### EXERCISE DETAILS
In the data below, how many lines contain the string "think"? Give only the number.

[Records from a data collection]
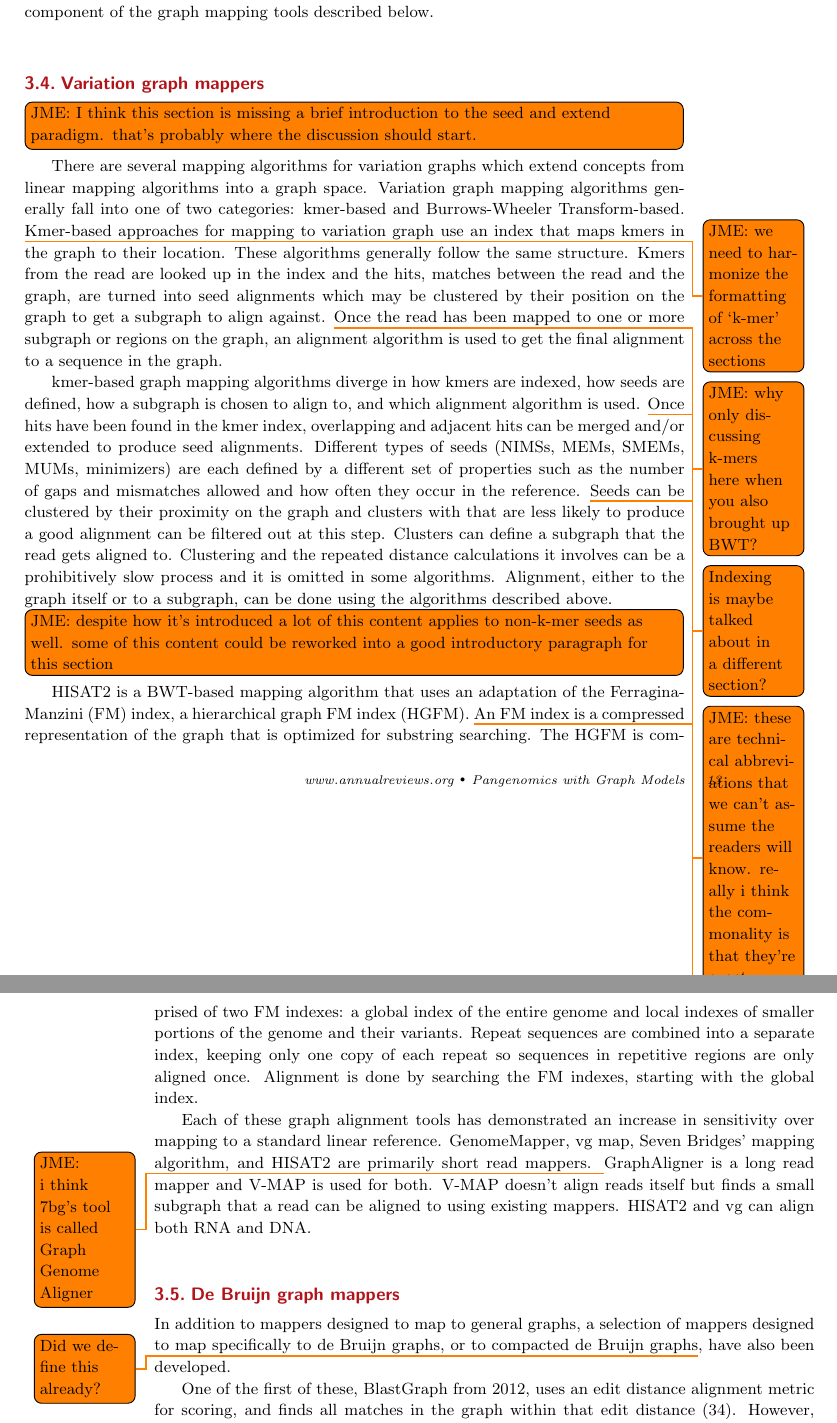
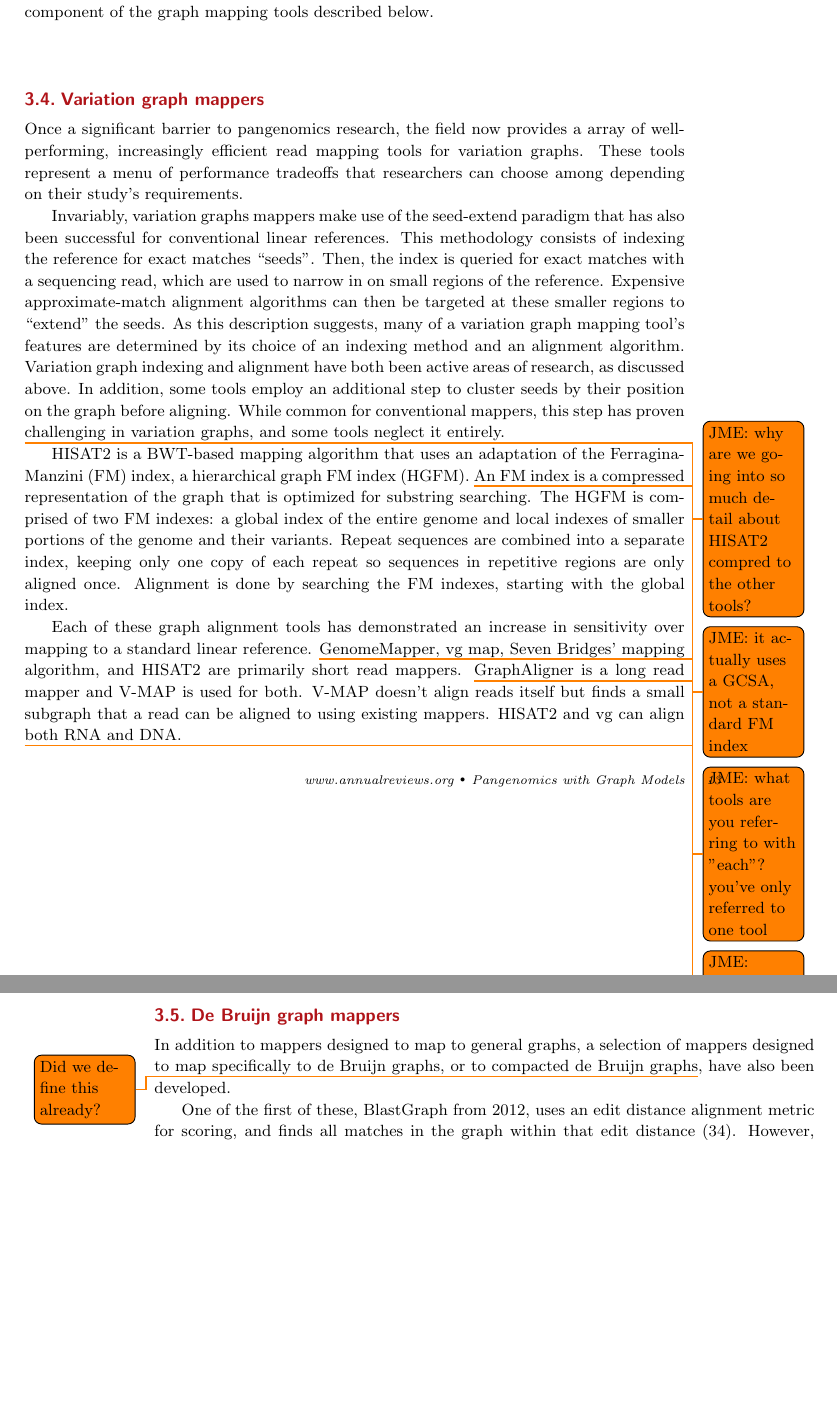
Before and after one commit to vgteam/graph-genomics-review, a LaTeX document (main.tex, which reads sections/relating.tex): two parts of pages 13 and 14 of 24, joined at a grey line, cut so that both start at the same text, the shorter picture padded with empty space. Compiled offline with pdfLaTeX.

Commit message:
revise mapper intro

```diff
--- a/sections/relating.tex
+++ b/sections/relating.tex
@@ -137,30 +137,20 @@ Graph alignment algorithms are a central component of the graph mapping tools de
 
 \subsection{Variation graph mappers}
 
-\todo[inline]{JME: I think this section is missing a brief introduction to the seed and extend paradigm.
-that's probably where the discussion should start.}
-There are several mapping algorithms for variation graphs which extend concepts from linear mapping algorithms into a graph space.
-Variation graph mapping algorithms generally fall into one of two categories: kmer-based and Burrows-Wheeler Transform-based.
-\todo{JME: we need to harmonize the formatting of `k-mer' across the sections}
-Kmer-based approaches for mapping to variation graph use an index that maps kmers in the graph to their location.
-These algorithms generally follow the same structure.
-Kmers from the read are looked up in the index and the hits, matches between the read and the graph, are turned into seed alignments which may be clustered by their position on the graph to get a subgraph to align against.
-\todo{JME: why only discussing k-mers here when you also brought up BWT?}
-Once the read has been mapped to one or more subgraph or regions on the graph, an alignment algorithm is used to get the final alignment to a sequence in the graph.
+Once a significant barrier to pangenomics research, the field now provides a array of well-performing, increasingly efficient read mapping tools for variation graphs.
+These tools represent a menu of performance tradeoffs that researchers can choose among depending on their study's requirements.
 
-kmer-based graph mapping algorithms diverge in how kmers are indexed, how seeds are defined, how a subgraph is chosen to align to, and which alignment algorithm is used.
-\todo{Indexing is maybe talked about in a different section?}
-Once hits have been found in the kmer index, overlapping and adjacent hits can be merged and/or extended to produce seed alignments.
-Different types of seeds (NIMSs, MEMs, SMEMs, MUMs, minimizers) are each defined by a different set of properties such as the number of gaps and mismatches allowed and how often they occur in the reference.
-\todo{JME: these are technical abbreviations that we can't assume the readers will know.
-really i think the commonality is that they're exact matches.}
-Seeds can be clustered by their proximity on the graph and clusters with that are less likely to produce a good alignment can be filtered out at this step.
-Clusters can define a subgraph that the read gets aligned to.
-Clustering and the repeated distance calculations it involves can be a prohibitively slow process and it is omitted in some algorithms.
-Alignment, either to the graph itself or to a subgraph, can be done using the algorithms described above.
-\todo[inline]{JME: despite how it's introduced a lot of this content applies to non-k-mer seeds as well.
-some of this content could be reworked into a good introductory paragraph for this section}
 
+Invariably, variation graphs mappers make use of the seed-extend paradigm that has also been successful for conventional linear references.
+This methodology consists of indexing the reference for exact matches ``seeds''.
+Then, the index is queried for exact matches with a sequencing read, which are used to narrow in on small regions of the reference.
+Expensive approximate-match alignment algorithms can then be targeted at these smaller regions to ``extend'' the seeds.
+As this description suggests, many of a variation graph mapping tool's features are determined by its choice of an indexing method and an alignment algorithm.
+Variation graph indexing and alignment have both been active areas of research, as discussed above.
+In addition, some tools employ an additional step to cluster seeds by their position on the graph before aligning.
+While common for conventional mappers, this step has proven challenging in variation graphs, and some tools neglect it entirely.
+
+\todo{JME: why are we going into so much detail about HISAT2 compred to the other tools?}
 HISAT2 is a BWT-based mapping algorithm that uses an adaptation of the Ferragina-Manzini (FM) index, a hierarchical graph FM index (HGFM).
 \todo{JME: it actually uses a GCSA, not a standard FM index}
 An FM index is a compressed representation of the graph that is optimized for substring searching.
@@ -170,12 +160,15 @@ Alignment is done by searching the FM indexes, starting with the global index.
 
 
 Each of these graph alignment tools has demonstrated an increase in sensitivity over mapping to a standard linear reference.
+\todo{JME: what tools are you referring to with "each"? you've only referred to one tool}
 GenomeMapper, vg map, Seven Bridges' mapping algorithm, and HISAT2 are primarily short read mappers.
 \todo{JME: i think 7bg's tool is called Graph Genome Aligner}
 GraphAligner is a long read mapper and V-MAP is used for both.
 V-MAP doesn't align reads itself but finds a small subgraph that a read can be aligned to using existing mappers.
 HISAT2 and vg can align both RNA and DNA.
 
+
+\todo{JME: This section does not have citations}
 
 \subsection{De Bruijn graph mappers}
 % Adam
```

...

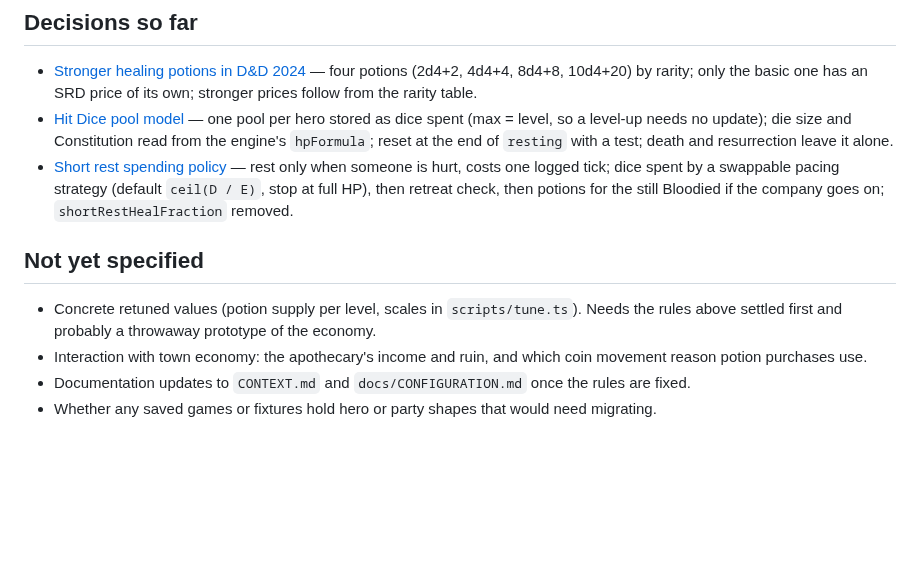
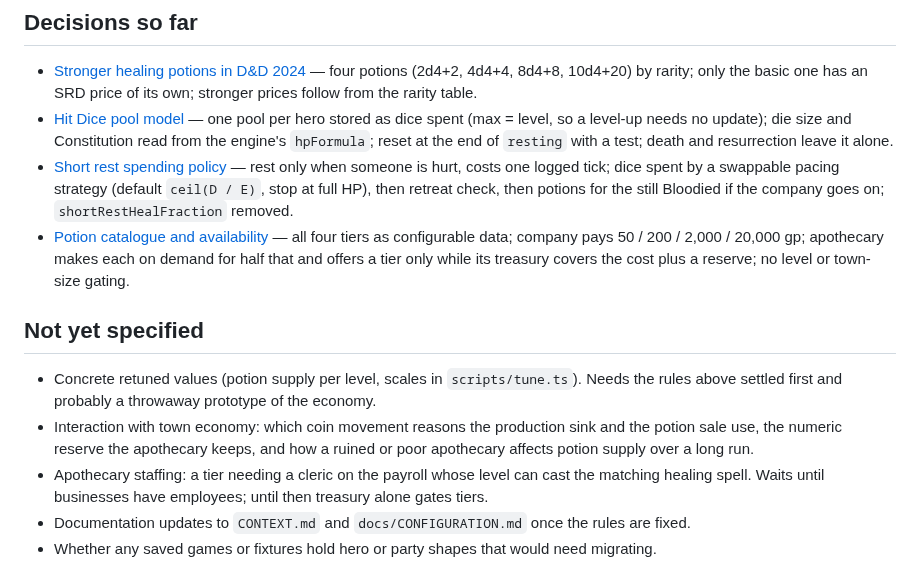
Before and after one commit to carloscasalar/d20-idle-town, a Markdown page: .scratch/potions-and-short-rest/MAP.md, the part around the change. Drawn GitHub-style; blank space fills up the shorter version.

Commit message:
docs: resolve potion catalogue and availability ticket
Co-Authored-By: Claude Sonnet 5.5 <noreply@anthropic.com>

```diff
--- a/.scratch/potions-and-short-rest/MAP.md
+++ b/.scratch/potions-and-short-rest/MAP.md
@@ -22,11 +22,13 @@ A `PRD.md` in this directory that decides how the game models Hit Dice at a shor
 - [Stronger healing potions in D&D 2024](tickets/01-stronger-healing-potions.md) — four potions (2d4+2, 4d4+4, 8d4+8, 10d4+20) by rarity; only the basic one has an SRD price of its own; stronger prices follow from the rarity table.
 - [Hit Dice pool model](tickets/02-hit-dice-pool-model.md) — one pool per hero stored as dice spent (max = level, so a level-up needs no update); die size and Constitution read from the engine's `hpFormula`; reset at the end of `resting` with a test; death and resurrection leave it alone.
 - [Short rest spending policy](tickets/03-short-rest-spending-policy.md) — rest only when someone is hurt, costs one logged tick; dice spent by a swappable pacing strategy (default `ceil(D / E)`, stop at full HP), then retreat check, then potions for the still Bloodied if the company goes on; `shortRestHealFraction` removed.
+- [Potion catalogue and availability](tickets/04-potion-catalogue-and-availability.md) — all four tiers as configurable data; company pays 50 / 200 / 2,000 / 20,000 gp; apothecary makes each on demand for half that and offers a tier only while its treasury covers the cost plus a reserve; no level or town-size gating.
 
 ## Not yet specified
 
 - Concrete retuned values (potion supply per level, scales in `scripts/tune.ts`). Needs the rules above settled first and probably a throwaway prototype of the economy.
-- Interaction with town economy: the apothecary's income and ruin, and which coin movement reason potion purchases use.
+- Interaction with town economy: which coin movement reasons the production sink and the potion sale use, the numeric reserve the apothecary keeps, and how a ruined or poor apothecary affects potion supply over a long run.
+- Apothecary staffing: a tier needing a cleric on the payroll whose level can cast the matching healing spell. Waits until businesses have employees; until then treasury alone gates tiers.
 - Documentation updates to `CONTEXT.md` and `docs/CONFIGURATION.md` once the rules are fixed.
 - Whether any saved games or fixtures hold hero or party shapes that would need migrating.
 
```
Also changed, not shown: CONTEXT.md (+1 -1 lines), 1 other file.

### RESULT FOR THIS TASK
3